## RECORD EXTRACTS
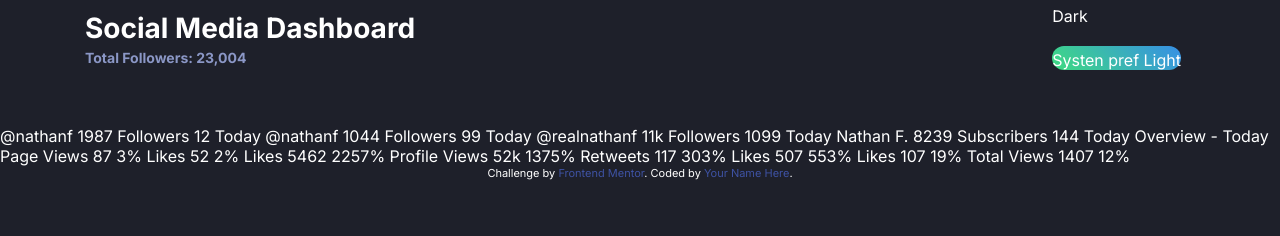
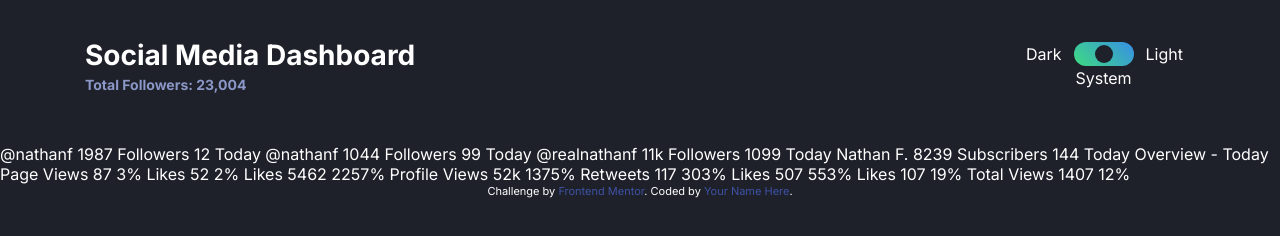
Before and after one commit to Akirachang/social-media-dashboard, a website: page index.html in a window 1280 px wide. Drawn offline with Linux system fonts and the light colour scheme.

Commit message:
added toggle button with style

```diff
--- a/app/scss/components/header.scss
+++ b/app/scss/components/header.scss
@@ -1,6 +1,10 @@
 @use "../util" as *;
 
 .header {
+  display: flex;
+  flex-wrap: wrap;
+  margin-top: rem(36);
+
   @include breakpoint(large) {
     display: flex;
     justify-content: space-between;
@@ -8,14 +12,16 @@
   }
   &__wrapper {
   }
-  input[type="radio"] {
-    opacity: 0;
-  }
   &__background {
   }
   &__title {
+    width: 100%;
+    @include breakpoint(medium) {
+      width: auto;
+    }
   }
   &__toggle {
+    margin-left: auto;
   }
   &__subtitle {
     font-size: rem(14);
--- a/app/scss/components/toggle.scss
+++ b/app/scss/components/toggle.scss
@@ -3,16 +3,55 @@
 
 .toggle {
   border: none;
+  display: grid;
+  grid-template-columns: 1fr rem(60) 1fr;
+  border: none;
+  gap: rem(2) rem(12);
+  margin: 0;
+
+  label {
+    align-self: center;
+    &[for="dark"] {
+      grid-column: 1/2;
+      justify-self: end;
+    }
+    &[for="system"] {
+      grid-column: 1/4;
+      grid-row: 2/3;
+      justify-self: center;
+    }
+    &[for="light"] {
+      grid-column: 3/4;
+    }
+  }
+
   &__wrapper {
     height: rem(24);
+    grid-row: 1/2;
+    grid-column: 2/3;
+    position: relative;
   }
 
   input[type="radio"] {
     opacity: 0;
+    margin: 0 -2px 0 -2px;
+    position: relative;
+    height: rem(21);
+    width: rem(21);
+    z-index: 10;
+    &:focus ~ .toggle__button {
+      //when the radio is selected, it will trigger .toggle_button to be white
+      border: 1px solid white;
+    }
   }
 
   &__background {
     height: 100%;
+    position: absolute;
+    height: 100%;
+    position: absolute;
+    width: 100%;
+    top: 0;
     display: block;
     border-radius: rem(12);
     overflow: hidden;
@@ -24,9 +63,24 @@
   }
 
   &__button {
-    width: rem(16);
-    height: rem(16);
+    position: absolute;
+    left: rem(3);
+    top: rem(3);
+    right: 100%;
+    height: rem(18);
+    width: rem(18);
     border-radius: 50%;
-    background-color: var(--toggle);
+    background-color: var(--dark-bg);
+    transition: all 150ms ease-in-out;
+  }
+  #light:checked ~ .toggle__button {
+    right: 3px;
+    left: calc(100% - 21px);
+  }
+
+  #system:checked ~ .toggle__button {
+    left: 50%;
+    right: auto;
+    transform: translate(-50%);
   }
 }
--- a/index.html
+++ b/index.html
@@ -43,7 +43,6 @@
 
       <!-- Toggle section -->
       <fieldset class="header__toggle toggle" aria-label="theme switcher">
-        <label for="dark">Dark</label>
         <div class="toggle__wrapper">
           <input type="radio" name="theme" id="dark" />
           <input type="radio" name="theme" id="system" checked />
@@ -51,7 +50,8 @@
           <span aria-hidden="true" class="toggle__background"></span>
           <span aria-hidden="true" class="toggle__button"></span>
         </div>
-        <label for="dark">Systen pref</label>
+        <label for="dark">Dark</label>
+        <label for="system">System</label>
         <label for="light">Light</label>
       </fieldset>
     </header>
```
Also changed, not shown: dist/style.css, 1 other file.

## WORK INSTRUCTION
With the pictures excluded, retype the records above verbatim.

## ANSWER FOR THIS EXERCISE
Before and after one commit to Akirachang/social-media-dashboard, a website: page index.html in a window 1280 px wide. Drawn offline with Linux system fonts and the light colour scheme.

Commit message:
added toggle button with style

```diff
--- a/app/scss/components/header.scss
+++ b/app/scss/components/header.scss
@@ -1,6 +1,10 @@
 @use "../util" as *;
 
 .header {
+  display: flex;
+  flex-wrap: wrap;
+  margin-top: rem(36);
+
   @include breakpoint(large) {
     display: flex;
     justify-content: space-between;
@@ -8,14 +12,16 @@
   }
   &__wrapper {
   }
-  input[type="radio"] {
-    opacity: 0;
-  }
   &__background {
   }
   &__title {
+    width: 100%;
+    @include breakpoint(medium) {
+      width: auto;
+    }
   }
   &__toggle {
+    margin-left: auto;
   }
   &__subtitle {
     font-size: rem(14);
--- a/app/scss/components/toggle.scss
+++ b/app/scss/components/toggle.scss
@@ -3,16 +3,55 @@
 
 .toggle {
   border: none;
+  display: grid;
+  grid-template-columns: 1fr rem(60) 1fr;
+  border: none;
+  gap: rem(2) rem(12);
+  margin: 0;
+
+  label {
+    align-self: center;
+    &[for="dark"] {
+      grid-column: 1/2;
+      justify-self: end;
+    }
+    &[for="system"] {
+      grid-column: 1/4;
+      grid-row: 2/3;
+      justify-self: center;
+    }
+    &[for="light"] {
+      grid-column: 3/4;
+    }
+  }
+
   &__wrapper {
     height: rem(24);
+    grid-row: 1/2;
+    grid-column: 2/3;
+    position: relative;
   }
 
   input[type="radio"] {
     opacity: 0;
+    margin: 0 -2px 0 -2px;
+    position: relative;
+    height: rem(21);
+    width: rem(21);
+    z-index: 10;
+    &:focus ~ .toggle__button {
+      //when the radio is selected, it will trigger .toggle_button to be white
+      border: 1px solid white;
+    }
   }
 
   &__background {
     height: 100%;
+    position: absolute;
+    height: 100%;
+    position: absolute;
+    width: 100%;
+    top: 0;
     display: block;
     border-radius: rem(12);
     overflow: hidden;
@@ -24,9 +63,24 @@
   }
 
   &__button {
-    width: rem(16);
-    height: rem(16);
+    position: absolute;
+    left: rem(3);
+    top: rem(3);
+    right: 100%;
+    height: rem(18);
+    width: rem(18);
     border-radius: 50%;
-    background-color: var(--toggle);
+    background-color: var(--dark-bg);
+    transition: all 150ms ease-in-out;
+  }
+  #light:checked ~ .toggle__button {
+    right: 3px;
+    left: calc(100% - 21px);
+  }
+
+  #system:checked ~ .toggle__button {
+    left: 50%;
+    right: auto;
+    transform: translate(-50%);
   }
 }
--- a/index.html
+++ b/index.html
@@ -43,7 +43,6 @@
 
       <!-- Toggle section -->
       <fieldset class="header__toggle toggle" aria-label="theme switcher">
-        <label for="dark">Dark</label>
         <div class="toggle__wrapper">
           <input type="radio" name="theme" id="dark" />
           <input type="radio" name="theme" id="system" checked />
@@ -51,7 +50,8 @@
           <span aria-hidden="true" class="toggle__background"></span>
           <span aria-hidden="true" class="toggle__button"></span>
         </div>
-        <label for="dark">Systen pref</label>
+        <label for="dark">Dark</label>
+        <label for="system">System</label>
         <label for="light">Light</label>
       </fieldset>
     </header>
```
Also changed, not shown: dist/style.css, 1 other file.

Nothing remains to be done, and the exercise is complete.